WHAT YOU WILL DO:
Where does the word "Mini" show up in the records? Copy every line that holds it.

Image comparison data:
##########
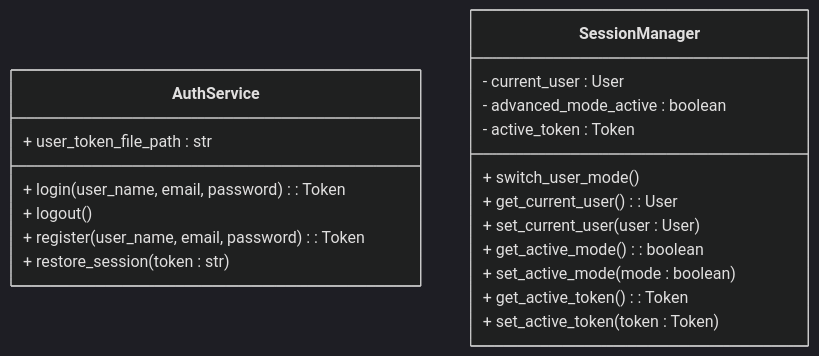
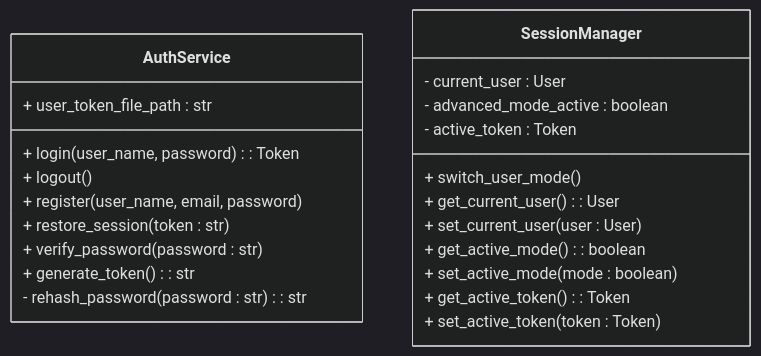
Before and after one commit to alegrelias/Repo-GMini: diagram 20 of 33 in Gmini-MarkDown/Guanaco Mini.md, drawn with Mermaid (dark theme). The commit also changed other lines of this file, not shown here.

````diff
--- a/Gmini-MarkDown/Guanaco Mini.md
+++ b/Gmini-MarkDown/Guanaco Mini.md
@@ -1774,24 +1526,27 @@
 ```mermaid
 classDiagram
 %% usuario
 class AuthService{
 	+ user_token_file_path : str
-	+ login(user_name, email, password) : Token
+	+ login(user_name, password) : Token
 	+ logout()
-	+ register(user_name, email, password) : Token
+	+ register(user_name, email, password)
 	+ restore_session(token : str)
+	+ verify_password(password : str)
+	+ generate_token() : str
+	- rehash_password(password : str) : str
 }
 
 class SessionManager{
 	- current_user : User
 	- advanced_mode_active : boolean
 	- active_token : Token
 	+ switch_user_mode()
 	+ get_current_user() : User
 	+ set_current_user(user : User)
 	+ get_active_mode() : boolean
 	+ set_active_mode(mode : boolean)
 	+ get_active_token() : Token
 	+ set_active_token(token : Token)
 }
 ```
````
##########
OUTPUT OF THE TASK:
Before and after one commit to alegrelias/Repo-GMini: diagram 20 of 33 in Gmini-MarkDown/Guanaco Mini.md, drawn with Mermaid (dark theme). The commit also changed other lines of this file, not shown here.
--- a/Gmini-MarkDown/Guanaco Mini.md
+++ b/Gmini-MarkDown/Guanaco Mini.md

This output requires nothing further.